Structures of bacterial homologues of SWEET transporters in two distinct conformations.

TitleStructures of bacterial homologues of SWEET transporters in two distinct conformations.
Publication TypeJournal Article
Year of Publication2014
AuthorsXu, Y, Tao, Y, Cheung, LS, Fan, C, Chen, L-Q, Xu, S, Perry, K, Frommer, WB, Feng, L
JournalNature
Volume515
Issue7527
Pagination448-52
Date Published2014 Nov 20
ISSN1476-4687
KeywordsArabidopsis, Bacterial Proteins, Crystallography, X-Ray, Evolution, Molecular, Glucose, Leptospira, Models, Molecular, Monosaccharide Transport Proteins, Movement, Protein Conformation, Protein Multimerization, Structure-Activity Relationship, Vibrio
Abstract

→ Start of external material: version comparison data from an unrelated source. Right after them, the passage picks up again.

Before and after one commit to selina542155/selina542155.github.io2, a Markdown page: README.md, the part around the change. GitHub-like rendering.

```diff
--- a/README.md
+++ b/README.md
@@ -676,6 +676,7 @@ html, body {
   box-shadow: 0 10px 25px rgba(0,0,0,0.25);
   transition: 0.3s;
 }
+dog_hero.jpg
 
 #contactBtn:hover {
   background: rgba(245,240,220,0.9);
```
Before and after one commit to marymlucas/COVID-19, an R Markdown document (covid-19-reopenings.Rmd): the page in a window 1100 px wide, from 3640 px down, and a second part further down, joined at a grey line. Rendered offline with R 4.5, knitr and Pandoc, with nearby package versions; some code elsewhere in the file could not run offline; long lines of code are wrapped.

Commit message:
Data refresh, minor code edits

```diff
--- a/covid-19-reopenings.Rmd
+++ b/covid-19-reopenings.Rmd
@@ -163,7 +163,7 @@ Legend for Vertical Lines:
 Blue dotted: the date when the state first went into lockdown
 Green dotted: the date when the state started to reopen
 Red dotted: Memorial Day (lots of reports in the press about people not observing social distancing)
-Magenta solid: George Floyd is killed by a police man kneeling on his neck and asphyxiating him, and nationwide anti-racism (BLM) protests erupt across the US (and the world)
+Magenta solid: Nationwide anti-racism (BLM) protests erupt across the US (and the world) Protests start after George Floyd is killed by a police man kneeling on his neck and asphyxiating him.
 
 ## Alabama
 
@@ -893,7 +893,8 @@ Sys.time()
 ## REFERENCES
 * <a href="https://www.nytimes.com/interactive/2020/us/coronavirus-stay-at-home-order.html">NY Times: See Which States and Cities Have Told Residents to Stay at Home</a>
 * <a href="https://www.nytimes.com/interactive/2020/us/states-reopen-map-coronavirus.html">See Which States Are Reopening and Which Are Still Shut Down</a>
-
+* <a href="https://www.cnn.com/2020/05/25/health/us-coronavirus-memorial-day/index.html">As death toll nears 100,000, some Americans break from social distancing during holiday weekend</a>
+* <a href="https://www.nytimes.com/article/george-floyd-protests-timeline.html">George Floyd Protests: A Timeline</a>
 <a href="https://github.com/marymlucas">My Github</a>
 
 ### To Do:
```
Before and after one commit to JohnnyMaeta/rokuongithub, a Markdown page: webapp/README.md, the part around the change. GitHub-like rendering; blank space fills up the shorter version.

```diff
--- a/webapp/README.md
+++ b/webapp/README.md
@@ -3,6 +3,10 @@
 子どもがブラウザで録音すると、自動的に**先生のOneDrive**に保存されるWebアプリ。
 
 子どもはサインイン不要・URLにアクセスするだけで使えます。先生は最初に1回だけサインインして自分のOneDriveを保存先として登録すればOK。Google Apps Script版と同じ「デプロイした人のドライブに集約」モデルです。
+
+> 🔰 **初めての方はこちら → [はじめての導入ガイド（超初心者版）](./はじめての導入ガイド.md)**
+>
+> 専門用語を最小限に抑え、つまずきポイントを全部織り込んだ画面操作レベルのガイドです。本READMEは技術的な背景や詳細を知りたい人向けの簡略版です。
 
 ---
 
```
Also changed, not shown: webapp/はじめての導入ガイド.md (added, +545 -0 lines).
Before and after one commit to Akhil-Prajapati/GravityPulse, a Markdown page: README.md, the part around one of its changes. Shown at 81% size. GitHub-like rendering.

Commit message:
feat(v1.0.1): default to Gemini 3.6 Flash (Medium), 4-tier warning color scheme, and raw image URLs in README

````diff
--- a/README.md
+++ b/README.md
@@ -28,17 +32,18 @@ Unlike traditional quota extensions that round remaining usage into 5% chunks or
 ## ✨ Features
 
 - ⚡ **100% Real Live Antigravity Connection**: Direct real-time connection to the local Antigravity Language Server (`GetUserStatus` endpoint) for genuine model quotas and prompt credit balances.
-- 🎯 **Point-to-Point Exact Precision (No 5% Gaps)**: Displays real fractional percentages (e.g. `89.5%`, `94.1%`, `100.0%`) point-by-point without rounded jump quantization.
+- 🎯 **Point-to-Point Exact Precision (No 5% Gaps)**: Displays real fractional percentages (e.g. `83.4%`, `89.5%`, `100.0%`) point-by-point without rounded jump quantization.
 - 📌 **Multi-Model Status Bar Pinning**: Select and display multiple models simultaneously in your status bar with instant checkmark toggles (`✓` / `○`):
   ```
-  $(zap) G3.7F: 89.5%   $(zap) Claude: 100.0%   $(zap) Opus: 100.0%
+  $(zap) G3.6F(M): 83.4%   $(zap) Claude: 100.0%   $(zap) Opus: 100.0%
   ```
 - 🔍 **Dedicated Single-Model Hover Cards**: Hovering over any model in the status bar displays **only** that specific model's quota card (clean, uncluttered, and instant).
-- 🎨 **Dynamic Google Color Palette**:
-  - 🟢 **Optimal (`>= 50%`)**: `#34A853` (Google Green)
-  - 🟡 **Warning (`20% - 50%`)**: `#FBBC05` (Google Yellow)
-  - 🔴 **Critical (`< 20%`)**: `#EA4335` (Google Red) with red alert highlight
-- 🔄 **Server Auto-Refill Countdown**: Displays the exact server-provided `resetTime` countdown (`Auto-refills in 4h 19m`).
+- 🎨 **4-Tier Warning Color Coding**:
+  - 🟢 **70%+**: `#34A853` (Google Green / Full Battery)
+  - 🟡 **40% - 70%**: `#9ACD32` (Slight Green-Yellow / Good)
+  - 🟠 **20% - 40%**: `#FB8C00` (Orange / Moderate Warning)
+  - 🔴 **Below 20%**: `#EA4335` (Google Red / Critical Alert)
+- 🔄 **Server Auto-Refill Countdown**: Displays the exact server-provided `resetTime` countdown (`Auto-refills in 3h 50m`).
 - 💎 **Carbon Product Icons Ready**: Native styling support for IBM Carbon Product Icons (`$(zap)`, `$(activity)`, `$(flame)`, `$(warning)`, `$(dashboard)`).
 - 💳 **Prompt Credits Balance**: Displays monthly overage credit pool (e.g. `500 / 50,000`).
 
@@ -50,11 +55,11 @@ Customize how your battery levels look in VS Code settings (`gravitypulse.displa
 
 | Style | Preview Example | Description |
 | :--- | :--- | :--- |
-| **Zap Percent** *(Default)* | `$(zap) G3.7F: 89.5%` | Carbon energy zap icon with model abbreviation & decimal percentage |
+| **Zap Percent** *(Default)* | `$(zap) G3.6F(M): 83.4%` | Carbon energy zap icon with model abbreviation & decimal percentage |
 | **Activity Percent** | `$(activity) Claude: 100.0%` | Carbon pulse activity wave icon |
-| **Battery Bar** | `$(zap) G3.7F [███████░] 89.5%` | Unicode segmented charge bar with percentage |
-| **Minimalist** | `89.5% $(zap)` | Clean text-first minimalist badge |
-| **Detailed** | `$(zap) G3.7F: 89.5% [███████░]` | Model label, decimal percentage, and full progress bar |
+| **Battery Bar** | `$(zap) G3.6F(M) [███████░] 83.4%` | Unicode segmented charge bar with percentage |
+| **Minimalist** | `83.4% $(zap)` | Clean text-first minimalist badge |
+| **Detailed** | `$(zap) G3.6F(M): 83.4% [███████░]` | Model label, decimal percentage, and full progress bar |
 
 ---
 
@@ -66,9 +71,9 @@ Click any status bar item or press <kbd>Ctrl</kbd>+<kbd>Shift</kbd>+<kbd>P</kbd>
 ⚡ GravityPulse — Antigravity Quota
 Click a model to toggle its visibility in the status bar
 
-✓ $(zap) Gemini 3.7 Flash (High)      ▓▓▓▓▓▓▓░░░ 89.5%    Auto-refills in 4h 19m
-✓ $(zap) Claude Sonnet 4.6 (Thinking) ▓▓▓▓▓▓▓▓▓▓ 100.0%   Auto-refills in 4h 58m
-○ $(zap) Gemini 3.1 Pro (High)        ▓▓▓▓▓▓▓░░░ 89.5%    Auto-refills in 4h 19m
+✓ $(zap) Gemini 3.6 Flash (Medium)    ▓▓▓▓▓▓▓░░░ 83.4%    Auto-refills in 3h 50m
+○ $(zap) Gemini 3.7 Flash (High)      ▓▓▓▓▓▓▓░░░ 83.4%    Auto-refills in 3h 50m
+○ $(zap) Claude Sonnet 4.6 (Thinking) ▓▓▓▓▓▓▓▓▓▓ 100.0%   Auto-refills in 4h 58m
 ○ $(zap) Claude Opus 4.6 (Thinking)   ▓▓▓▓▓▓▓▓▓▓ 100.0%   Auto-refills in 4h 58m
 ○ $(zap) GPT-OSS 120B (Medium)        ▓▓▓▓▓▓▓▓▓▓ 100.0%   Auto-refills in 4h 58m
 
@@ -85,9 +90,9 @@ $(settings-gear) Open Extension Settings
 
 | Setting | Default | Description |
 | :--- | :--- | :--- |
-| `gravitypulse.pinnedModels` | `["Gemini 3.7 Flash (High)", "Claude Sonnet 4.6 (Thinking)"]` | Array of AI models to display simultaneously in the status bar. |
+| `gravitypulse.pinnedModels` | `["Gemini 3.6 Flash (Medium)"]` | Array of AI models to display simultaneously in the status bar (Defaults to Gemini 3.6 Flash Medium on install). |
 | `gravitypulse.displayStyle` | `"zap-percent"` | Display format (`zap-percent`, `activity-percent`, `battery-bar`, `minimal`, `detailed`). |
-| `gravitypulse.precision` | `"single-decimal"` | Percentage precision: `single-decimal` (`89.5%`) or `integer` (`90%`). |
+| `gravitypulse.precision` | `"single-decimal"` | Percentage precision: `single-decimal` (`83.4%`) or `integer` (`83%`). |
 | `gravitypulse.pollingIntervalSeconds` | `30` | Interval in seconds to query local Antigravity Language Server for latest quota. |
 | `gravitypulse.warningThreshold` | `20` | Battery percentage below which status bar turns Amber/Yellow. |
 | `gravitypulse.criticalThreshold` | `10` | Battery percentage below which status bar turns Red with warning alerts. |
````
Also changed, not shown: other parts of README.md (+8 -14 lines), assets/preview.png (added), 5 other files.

SWEETs and their prokaryotic homologues are monosaccharide and disaccharide transporters that are present from Archaea to plants and humans. SWEETs play crucial roles in cellular sugar efflux processes: that is, in phloem loading, pollen nutrition and nectar secretion. Their bacterial homologues, which are called SemiSWEETs, are among the smallest known transporters. Here we show that SemiSWEET molecules, which consist of a triple-helix bundle, form symmetrical, parallel dimers, thereby generating the translocation pathway. Two SemiSWEET isoforms were crystallized, one in an apparently open state and one in an occluded state, indicating that SemiSWEETs and SWEETs are transporters that undergo rocking-type movements during the transport cycle. The topology of the triple-helix bundle is similar yet distinct to that of the basic building block of animal and plant major facilitator superfamily (MFS) transporters (for example, GLUTs and SUTs). This finding indicates two possibilities: that SWEETs and MFS transporters evolved from an ancestral triple-helix bundle or that the triple-helix bundle represents convergent evolution. In SemiSWEETs and SWEETs, two triple-helix bundles are arranged in a parallel configuration to produce the 6- and 6 + 1-transmembrane-helix pores, respectively. In the 12-transmembrane-helix MFS transporters, four triple-helix bundles are arranged into an alternating antiparallel configuration, resulting in a much larger 2 × 2 triple-helix bundle forming the pore. Given the similarity of SemiSWEETs and SWEETs to PQ-loop amino acid transporters and to mitochondrial pyruvate carriers (MPCs), the structures characterized here may also be relevant to other transporters in the MtN3 clan. The insight gained from the structures of these transporters and from the analysis of mutations of conserved residues will improve the understanding of the transport mechanism, as well as allow comparative studies of the different superfamilies involved in sugar transport and the evolution of transporters in general.

DOI10.1038/nature13670
Alternate JournalNature
Citation Key10.1038/nature13670
PubMed ID25186729
PubMed Central IDPMC4300204
Grant ListP41 GM103403 / GM / NIGMS NIH HHS / United States
P41 GM103403 / GM / NIGMS NIH HHS / United States